-- SUPPLIED RECORDS follows --
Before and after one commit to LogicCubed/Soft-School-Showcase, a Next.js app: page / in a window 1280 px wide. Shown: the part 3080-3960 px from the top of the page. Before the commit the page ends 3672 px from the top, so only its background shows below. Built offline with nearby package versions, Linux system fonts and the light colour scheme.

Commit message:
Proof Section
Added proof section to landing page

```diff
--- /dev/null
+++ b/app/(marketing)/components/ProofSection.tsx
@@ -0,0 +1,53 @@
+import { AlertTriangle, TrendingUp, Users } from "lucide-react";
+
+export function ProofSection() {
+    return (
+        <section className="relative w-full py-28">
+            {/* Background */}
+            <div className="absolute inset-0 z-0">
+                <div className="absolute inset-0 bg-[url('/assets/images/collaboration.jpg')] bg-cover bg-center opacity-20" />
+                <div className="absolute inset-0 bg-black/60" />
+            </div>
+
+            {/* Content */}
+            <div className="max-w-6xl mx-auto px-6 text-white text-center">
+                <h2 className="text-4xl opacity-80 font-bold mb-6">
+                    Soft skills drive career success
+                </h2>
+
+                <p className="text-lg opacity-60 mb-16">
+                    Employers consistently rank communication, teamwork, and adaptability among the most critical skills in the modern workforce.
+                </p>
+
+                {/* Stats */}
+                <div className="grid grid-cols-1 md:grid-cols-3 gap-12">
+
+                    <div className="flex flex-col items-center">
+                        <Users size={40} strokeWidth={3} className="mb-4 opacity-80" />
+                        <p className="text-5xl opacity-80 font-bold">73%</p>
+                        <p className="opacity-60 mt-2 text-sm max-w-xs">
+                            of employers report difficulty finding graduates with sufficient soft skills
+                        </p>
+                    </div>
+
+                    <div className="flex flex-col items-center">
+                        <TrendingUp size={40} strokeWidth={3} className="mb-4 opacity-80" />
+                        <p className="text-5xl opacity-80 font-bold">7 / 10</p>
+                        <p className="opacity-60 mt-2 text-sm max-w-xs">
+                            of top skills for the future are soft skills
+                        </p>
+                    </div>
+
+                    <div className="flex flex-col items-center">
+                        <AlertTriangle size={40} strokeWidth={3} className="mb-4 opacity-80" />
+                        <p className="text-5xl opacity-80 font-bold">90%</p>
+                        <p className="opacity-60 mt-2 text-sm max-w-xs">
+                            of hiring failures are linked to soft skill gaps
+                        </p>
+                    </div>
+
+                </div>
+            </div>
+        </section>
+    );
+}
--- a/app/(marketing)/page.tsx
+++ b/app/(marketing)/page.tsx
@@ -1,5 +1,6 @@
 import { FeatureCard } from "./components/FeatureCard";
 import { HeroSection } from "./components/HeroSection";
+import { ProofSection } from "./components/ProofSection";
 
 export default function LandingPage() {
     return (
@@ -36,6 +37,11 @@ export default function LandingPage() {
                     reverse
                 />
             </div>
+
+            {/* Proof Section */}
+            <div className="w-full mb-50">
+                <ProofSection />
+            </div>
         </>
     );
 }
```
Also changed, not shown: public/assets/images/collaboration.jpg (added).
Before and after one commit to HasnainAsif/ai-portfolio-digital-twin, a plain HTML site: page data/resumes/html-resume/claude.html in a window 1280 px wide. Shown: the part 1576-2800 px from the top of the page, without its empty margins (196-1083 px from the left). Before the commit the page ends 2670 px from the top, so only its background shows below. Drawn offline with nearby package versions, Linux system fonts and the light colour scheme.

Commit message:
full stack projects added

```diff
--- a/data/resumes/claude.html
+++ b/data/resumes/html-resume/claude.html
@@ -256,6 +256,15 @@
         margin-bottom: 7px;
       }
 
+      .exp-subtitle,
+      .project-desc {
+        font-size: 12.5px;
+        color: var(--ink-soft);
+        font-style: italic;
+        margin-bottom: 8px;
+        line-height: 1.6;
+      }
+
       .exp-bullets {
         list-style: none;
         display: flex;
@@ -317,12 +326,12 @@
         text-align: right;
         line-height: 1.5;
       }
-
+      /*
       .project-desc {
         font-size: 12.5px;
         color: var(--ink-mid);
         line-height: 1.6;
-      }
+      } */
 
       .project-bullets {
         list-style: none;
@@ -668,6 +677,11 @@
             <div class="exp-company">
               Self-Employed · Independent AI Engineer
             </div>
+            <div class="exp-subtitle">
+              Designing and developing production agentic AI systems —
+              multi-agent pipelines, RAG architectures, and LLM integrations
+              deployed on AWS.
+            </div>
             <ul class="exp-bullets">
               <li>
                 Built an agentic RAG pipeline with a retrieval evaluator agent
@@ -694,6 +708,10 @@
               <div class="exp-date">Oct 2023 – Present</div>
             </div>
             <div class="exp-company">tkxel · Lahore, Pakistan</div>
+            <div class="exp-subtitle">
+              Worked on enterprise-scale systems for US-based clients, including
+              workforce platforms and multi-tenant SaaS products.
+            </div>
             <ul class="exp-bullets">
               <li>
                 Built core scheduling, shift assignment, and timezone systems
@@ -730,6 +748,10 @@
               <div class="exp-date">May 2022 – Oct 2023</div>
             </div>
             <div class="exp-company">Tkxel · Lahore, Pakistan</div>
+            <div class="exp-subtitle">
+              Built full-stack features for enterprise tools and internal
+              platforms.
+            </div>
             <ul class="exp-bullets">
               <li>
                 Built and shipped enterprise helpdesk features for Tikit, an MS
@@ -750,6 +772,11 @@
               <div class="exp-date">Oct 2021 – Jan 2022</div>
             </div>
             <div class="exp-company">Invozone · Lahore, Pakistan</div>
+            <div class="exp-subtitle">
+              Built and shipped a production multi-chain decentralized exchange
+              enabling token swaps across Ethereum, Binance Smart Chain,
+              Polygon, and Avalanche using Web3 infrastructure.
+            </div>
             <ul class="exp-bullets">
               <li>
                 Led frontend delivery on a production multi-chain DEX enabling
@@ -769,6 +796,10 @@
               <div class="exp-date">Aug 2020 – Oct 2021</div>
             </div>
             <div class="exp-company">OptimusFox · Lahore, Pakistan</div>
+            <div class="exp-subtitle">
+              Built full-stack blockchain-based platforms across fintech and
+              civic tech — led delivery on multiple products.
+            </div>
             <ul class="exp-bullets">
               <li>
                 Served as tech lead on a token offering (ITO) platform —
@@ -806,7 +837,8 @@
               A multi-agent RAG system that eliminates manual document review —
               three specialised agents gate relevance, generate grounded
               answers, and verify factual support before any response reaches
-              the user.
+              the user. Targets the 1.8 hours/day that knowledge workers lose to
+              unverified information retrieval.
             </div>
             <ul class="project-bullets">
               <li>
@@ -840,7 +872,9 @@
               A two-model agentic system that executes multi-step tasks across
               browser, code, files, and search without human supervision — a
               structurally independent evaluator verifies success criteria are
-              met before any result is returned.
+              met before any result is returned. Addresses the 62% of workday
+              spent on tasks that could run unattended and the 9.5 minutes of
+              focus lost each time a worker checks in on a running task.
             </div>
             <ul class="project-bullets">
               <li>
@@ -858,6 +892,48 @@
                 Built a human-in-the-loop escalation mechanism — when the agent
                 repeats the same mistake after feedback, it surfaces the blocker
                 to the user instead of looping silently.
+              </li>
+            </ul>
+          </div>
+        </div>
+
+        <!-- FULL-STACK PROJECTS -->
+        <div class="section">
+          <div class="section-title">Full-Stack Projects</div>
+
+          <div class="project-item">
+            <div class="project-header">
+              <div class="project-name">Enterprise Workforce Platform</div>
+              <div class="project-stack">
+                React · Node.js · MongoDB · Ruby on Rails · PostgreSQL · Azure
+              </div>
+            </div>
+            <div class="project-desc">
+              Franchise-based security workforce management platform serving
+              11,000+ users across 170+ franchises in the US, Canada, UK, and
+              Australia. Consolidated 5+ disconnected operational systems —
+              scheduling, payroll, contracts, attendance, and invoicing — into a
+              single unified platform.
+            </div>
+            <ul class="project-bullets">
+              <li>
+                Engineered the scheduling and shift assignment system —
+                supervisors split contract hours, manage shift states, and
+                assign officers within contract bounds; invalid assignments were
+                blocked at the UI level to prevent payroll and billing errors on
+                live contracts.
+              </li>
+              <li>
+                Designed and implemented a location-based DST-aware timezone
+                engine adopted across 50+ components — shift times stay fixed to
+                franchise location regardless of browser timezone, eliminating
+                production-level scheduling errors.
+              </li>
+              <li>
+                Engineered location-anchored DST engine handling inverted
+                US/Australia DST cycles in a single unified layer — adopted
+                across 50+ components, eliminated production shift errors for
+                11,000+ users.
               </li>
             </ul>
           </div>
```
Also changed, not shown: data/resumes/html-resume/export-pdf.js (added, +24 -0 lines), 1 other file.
-- SUPPLIED RECORDS concluded --
__WHAT TO DO__
Within the entries above, find every line where the string "across" occurs, and copy it.

__ANSWER TO THIS PROBLEM__
+              enabling token swaps across Ethereum, Binance Smart Chain,
+              Built full-stack blockchain-based platforms across fintech and
               A two-model agentic system that executes multi-step tasks across
+              11,000+ users across 170+ franchises in the US, Canada, UK, and
+                engine adopted across 50+ components — shift times stay fixed to
+                across 50+ components, eliminated production shift errors for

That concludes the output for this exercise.